What is Acne?
If you have acne, then you are not alone. Over 676 million people world wide suffer from or have some form of acne. Acne is a chronic medical condition. In America, over 50 million people have active acne and 85% of people between the ages of 12-24 years old has some form of acne. It affects the pilosebacious glands and may manifest as inflammatory or non inflammatory lesions. Acne may affect the face, the back or the chest.
Acne has many causes and the various methods of treatments reflex the understanding of the pathophysiology of the process. Hormone imbalance seem to play a large roll in the manifestation of acne. It is believed that the surge in certain sex hormone cause sebaceous gland hyperactivity. In other cases, acne is believed to be caused from bacterial infection. Propionibacterium is commonly implicated. Sometimes acne may precede the onset of menarche by up to 1 year.
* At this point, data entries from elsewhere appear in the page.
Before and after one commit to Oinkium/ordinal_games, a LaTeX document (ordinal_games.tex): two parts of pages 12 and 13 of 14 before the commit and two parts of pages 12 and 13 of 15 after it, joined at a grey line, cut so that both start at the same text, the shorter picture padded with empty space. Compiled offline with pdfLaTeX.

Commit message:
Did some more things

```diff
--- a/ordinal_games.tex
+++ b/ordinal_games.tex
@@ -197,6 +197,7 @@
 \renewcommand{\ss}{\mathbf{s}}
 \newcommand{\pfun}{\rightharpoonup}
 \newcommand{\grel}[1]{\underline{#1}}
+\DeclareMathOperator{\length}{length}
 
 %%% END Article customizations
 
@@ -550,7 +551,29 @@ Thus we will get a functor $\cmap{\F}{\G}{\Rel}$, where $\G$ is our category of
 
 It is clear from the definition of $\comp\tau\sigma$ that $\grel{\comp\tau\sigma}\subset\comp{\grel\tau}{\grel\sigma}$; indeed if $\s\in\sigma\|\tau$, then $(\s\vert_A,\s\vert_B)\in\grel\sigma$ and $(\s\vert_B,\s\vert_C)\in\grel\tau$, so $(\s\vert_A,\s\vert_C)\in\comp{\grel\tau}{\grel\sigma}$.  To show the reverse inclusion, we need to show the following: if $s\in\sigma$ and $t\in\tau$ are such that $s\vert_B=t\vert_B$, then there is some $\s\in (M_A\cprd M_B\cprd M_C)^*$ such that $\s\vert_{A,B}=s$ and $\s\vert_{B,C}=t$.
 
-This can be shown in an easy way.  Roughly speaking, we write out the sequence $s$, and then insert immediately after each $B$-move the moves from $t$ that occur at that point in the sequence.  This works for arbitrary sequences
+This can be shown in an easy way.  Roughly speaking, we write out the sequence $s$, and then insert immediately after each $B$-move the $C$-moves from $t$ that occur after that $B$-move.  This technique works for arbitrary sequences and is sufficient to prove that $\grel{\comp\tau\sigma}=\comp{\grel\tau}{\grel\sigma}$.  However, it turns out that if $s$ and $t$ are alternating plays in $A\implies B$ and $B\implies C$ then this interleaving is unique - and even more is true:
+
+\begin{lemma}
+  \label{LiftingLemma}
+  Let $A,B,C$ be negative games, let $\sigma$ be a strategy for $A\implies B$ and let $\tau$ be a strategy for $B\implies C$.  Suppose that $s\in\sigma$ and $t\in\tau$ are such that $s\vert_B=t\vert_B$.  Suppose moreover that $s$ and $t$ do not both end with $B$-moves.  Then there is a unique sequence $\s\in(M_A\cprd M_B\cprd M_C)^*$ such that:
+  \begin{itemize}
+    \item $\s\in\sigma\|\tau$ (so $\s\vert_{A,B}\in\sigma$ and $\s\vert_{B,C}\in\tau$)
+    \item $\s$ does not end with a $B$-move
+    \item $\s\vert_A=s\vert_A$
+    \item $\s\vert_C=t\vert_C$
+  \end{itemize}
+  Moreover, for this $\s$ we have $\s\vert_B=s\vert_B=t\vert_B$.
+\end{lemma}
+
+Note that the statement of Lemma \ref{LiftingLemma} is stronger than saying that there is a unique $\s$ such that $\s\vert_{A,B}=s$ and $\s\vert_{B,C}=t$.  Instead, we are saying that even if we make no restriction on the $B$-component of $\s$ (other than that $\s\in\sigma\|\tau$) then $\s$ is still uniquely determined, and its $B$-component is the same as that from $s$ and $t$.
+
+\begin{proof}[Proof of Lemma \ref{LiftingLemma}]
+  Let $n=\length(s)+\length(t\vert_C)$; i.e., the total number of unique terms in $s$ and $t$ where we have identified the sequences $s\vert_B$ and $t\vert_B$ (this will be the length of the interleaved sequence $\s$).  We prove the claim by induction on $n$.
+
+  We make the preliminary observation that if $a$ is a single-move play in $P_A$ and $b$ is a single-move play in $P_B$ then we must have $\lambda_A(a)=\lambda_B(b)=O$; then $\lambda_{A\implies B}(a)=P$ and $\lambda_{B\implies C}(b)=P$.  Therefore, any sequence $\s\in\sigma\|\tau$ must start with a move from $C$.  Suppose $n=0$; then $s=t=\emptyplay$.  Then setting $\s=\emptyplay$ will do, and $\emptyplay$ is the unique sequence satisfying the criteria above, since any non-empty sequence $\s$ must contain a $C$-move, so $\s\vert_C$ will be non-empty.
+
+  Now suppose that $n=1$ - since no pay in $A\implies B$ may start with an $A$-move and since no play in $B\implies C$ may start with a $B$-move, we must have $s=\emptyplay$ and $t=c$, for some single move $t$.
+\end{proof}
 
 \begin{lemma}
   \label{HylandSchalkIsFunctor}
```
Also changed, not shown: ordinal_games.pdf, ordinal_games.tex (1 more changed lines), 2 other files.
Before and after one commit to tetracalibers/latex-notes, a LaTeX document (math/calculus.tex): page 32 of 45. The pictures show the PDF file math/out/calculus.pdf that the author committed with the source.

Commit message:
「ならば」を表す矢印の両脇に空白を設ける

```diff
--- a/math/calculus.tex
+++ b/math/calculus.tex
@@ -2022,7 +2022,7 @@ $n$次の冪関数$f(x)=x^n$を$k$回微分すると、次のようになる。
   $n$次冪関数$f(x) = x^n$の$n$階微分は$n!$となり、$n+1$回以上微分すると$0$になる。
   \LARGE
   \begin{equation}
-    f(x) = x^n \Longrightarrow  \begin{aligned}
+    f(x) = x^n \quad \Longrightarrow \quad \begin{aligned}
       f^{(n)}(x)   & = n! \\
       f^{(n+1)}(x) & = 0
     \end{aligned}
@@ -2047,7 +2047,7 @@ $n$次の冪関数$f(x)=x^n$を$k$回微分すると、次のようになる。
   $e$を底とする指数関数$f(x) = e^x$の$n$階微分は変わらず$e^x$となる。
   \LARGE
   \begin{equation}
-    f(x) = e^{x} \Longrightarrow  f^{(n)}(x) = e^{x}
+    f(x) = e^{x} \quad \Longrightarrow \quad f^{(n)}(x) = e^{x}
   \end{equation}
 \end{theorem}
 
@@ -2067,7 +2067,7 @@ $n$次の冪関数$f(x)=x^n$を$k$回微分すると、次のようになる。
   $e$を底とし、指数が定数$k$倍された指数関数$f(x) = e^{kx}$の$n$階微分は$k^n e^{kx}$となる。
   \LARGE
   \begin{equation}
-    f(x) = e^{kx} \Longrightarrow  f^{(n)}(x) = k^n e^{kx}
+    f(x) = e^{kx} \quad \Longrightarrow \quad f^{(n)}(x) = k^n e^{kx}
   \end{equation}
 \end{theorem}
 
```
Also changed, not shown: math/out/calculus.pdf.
The sebaceous gland is a small gland just adjacent to the shaft of the hair follicle that lubricates the hair as it grows out of the skin. It is the dis-regulation of that gland that contributes to acne.
As far back in time as the record extends, acne has been a problem and there have been a constant quest as to find the best treatment for it. Over the years many treatments have evolved. These treatment have been based on what was assumed to be the cause. It is also well known that certain food and lifestyle may contribute to acne. Soda, rice, bread, cake and chocolate have been frequently implicated. In fact some patient will tell you that it occurred shortly after they eat chocolate etc.
Some of the life style factors that contribute to acne are, smoking, alcohol consumption, irregular diet patterns, erratic sleep patterns, stress and last but not least cosmetic.
If you go to see a physician for acne treatment, chances are this is how you will be treated: First-line treatment for moderate acne vulgaris includes a combination of benzoyl peroxide and a topical antibiotic (erythromycin or clindamycin), topical retinoid, or both; benzoyl peroxide, an oral antibiotic, and topical retinoid; or benzoyl peroxide, oral and topical antibiotics, and a topical retinoid. Some physician may add tetracycline (minocycline, doxycycline) to the mix. In cases where the patient may be pregnant, the patient is still growing or the patients is otherwise unable to tolerate Tetracycline, a macrolide (erythromycin, azithromycin) may be used instead.
As you can see, acne is a complex condition and requires a comprehensive multifactorial approach. No one treatment is perfect for all patients and that is why clinicians have to tailor their approach based on the unique requirements of their particular patients. For some patients a singular modality is enough while others may require a more comprehensive and complex approach. When treating acne, it is always important to figure out the triggers and eliminate the underlining cause. In cases where it is clearly understood that certain foods, smoking, excessive alcohol consumption are the culprits, then we can work with the patient to eliminate those foods or habits from their daily routine. If stress or poor sleep habits are the underlining causes, it is important to treat those too.
Sometimes, none of the modalities of treatment above work. This is where the laser stands head and shoulders above all other modalities of treatment. With the laser, we can lyse the pustules. We sterilize the area and kill all the microorganisms that is contributing to the irritation of the sebaceous gland. We shrink the pours and then we generate collagen to fill out those craters and finally a light peel to reveal the underlining new skin.